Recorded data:
= = = =

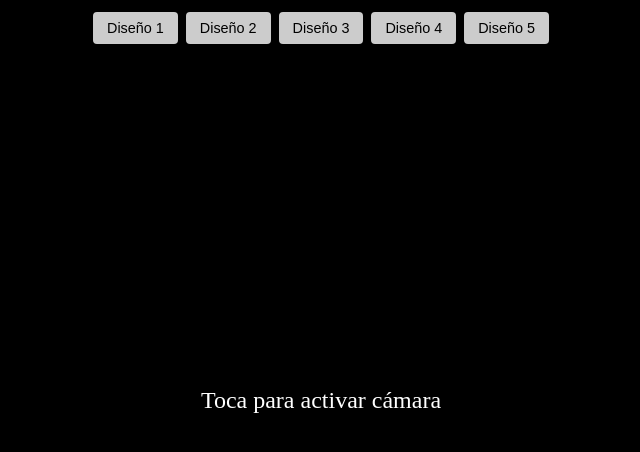
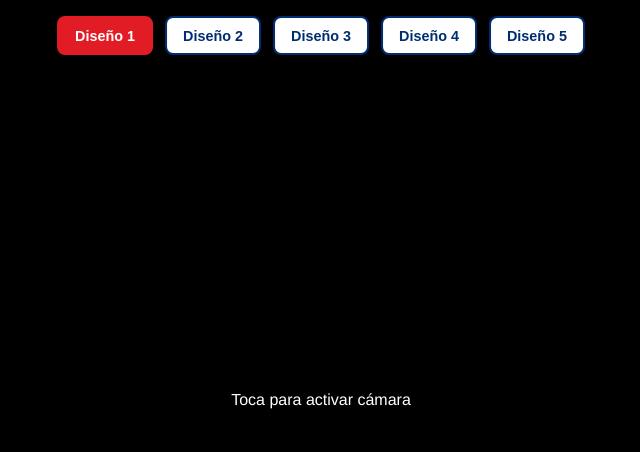
Before and after one commit to DLopezHub/pintacaras, a plain HTML site: page index.html in a window 1280 px wide. Shown: the whole page, without its empty margins (319-959 px from the left). Drawn offline with Linux system fonts and the light colour scheme.

Commit message:
Update style.css

```diff
--- a/style.css
+++ b/style.css
@@ -1,47 +1,12 @@
-/* Reseteo y fondo */
+/* Reset y fondo negro */
 html, body {
   margin: 0;
   padding: 0;
   overflow: hidden;
-  background: black;
+  background: #000;
   height: 100vh;
-  user-select: none;
-}
-
-/* Contenedor de botones */
-#buttons {
-  position: absolute;
-  top: 12px;
-  left: 50%;
-  transform: translateX(-50%);
-  z-index: 20;
-  display: flex;
-  gap: 8px;
-}
-
-/* Estilo de los botones */
-#buttons button {
-  background: rgba(255, 255, 255, 0.8);
-  border: none;
-  padding: 8px 14px;
-  border-radius: 4px;
-  font-size: 0.9rem;
-  cursor: pointer;
-}
-
-/* Overlay inicial */
-#overlay {
-  position: absolute;
-  top: 0; left: 0;
-  width: 100vw; height: 100vh;
-  display: flex;
-  align-items: center;
-  justify-content: center;
-  background: rgba(0, 0, 0, 0.8);
+  font-family: 'Helvetica Neue', Arial, sans-serif;
   color: #fff;
-  font-size: 1.5rem;
-  z-index: 10;
-  touch-action: manipulation;
 }
 
 /* Vídeo y canvas ocupan toda la pantalla */
@@ -52,3 +17,85 @@ video, canvas {
   height: 100vh;
   object-fit: cover;
 }
+
+/* Overlay semitransparente */
+#overlay {
+  position: absolute;
+  top: 0; left: 0;
+  width: 100vw; height: 100vh;
+  display: flex;
+  align-items: center;
+  justify-content: center;
+  background: rgba(0, 0, 0, 0.75);
+  z-index: 10;
+}
+
+/* Botón “Iniciar cámara” moderno con identidad Red Bull */
+#start-btn {
+  background: linear-gradient(135deg, #002D72 0%, #E21C24 100%);
+  border: none;
+  color: #FFF;
+  font-size: 1.25rem;
+  font-weight: 700;
+  padding: 0.8rem 2rem;
+  border-radius: 9999px;
+  box-shadow: 0 8px 20px rgba(0, 0, 0, 0.3);
+  cursor: pointer;
+  transition: transform 0.2s ease, box-shadow 0.2s ease;
+  animation: pulse 2.5s infinite;
+}
+
+/* Pulsación suave */
+@keyframes pulse {
+  0%, 100% { transform: scale(1); }
+  50%      { transform: scale(1.05); }
+}
+
+#start-btn:hover {
+  transform: scale(1.08);
+  box-shadow: 0 12px 28px rgba(0, 0, 0, 0.4);
+}
+#start-btn:active {
+  transform: scale(0.95);
+  box-shadow: 0 6px 16px rgba(0, 0, 0, 0.2);
+}
+
+/* Contenedor de botones de diseño */
+#buttons {
+  position: absolute;
+  top: 16px;
+  left: 50%;
+  transform: translateX(-50%);
+  z-index: 20;
+  display: flex;
+  gap: 12px;
+}
+
+/* Botones de selección de diseño */
+#buttons button {
+  background: #FFF;
+  color: #002D72;
+  border: 2px solid #002D72;
+  padding: 0.6rem 1rem;
+  border-radius: 8px;
+  font-size: 0.9rem;
+  font-weight: 600;
+  cursor: pointer;
+  transition: background 0.2s ease, color 0.2s ease, box-shadow 0.2s ease;
+  box-shadow: 0 4px 12px rgba(0, 0, 0, 0.15);
+}
+
+/* Hover en botones de diseño */
+#buttons button:hover {
+  background: #002D72;
+  color: #FFF;
+  box-shadow: 0 6px 16px rgba(0, 0, 0, 0.25);
+}
+
+/* Botón de diseño activo */
+#buttons button.active {
+  background: #E21C24;
+  border-color: #E21C24;
+  color: #FFF;
+  box-shadow: 0 6px 20px rgba(0, 0, 0, 0.35);
+}
```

= = = =

= Work to complete =
Leave every picture out and output the records exactly.

= Exercise solution =
Before and after one commit to DLopezHub/pintacaras, a plain HTML site: page index.html in a window 1280 px wide. Shown: the whole page, without its empty margins (319-959 px from the left). Drawn offline with Linux system fonts and the light colour scheme.

Commit message:
Update style.css

```diff
--- a/style.css
+++ b/style.css
@@ -1,47 +1,12 @@
-/* Reseteo y fondo */
+/* Reset y fondo negro */
 html, body {
   margin: 0;
   padding: 0;
   overflow: hidden;
-  background: black;
+  background: #000;
   height: 100vh;
-  user-select: none;
-}
-
-/* Contenedor de botones */
-#buttons {
-  position: absolute;
-  top: 12px;
-  left: 50%;
-  transform: translateX(-50%);
-  z-index: 20;
-  display: flex;
-  gap: 8px;
-}
-
-/* Estilo de los botones */
-#buttons button {
-  background: rgba(255, 255, 255, 0.8);
-  border: none;
-  padding: 8px 14px;
-  border-radius: 4px;
-  font-size: 0.9rem;
-  cursor: pointer;
-}
-
-/* Overlay inicial */
-#overlay {
-  position: absolute;
-  top: 0; left: 0;
-  width: 100vw; height: 100vh;
-  display: flex;
-  align-items: center;
-  justify-content: center;
-  background: rgba(0, 0, 0, 0.8);
+  font-family: 'Helvetica Neue', Arial, sans-serif;
   color: #fff;
-  font-size: 1.5rem;
-  z-index: 10;
-  touch-action: manipulation;
 }
 
 /* Vídeo y canvas ocupan toda la pantalla */
@@ -52,3 +17,85 @@ video, canvas {
   height: 100vh;
   object-fit: cover;
 }
+
+/* Overlay semitransparente */
+#overlay {
+  position: absolute;
+  top: 0; left: 0;
+  width: 100vw; height: 100vh;
+  display: flex;
+  align-items: center;
+  justify-content: center;
+  background: rgba(0, 0, 0, 0.75);
+  z-index: 10;
+}
+
+/* Botón “Iniciar cámara” moderno con identidad Red Bull */
+#start-btn {
+  background: linear-gradient(135deg, #002D72 0%, #E21C24 100%);
+  border: none;
+  color: #FFF;
+  font-size: 1.25rem;
+  font-weight: 700;
+  padding: 0.8rem 2rem;
+  border-radius: 9999px;
+  box-shadow: 0 8px 20px rgba(0, 0, 0, 0.3);
+  cursor: pointer;
+  transition: transform 0.2s ease, box-shadow 0.2s ease;
+  animation: pulse 2.5s infinite;
+}
+
+/* Pulsación suave */
+@keyframes pulse {
+  0%, 100% { transform: scale(1); }
+  50%      { transform: scale(1.05); }
+}
+
+#start-btn:hover {
+  transform: scale(1.08);
+  box-shadow: 0 12px 28px rgba(0, 0, 0, 0.4);
+}
+#start-btn:active {
+  transform: scale(0.95);
+  box-shadow: 0 6px 16px rgba(0, 0, 0, 0.2);
+}
+
+/* Contenedor de botones de diseño */
+#buttons {
+  position: absolute;
+  top: 16px;
+  left: 50%;
+  transform: translateX(-50%);
+  z-index: 20;
+  display: flex;
+  gap: 12px;
+}
+
+/* Botones de selección de diseño */
+#buttons button {
+  background: #FFF;
+  color: #002D72;
+  border: 2px solid #002D72;
+  padding: 0.6rem 1rem;
+  border-radius: 8px;
+  font-size: 0.9rem;
+  font-weight: 600;
+  cursor: pointer;
+  transition: background 0.2s ease, color 0.2s ease, box-shadow 0.2s ease;
+  box-shadow: 0 4px 12px rgba(0, 0, 0, 0.15);
+}
+
+/* Hover en botones de diseño */
+#buttons button:hover {
+  background: #002D72;
+  color: #FFF;
+  box-shadow: 0 6px 16px rgba(0, 0, 0, 0.25);
+}
+
+/* Botón de diseño activo */
+#buttons button.active {
+  background: #E21C24;
+  border-color: #E21C24;
+  color: #FFF;
+  box-shadow: 0 6px 20px rgba(0, 0, 0, 0.35);
+}
```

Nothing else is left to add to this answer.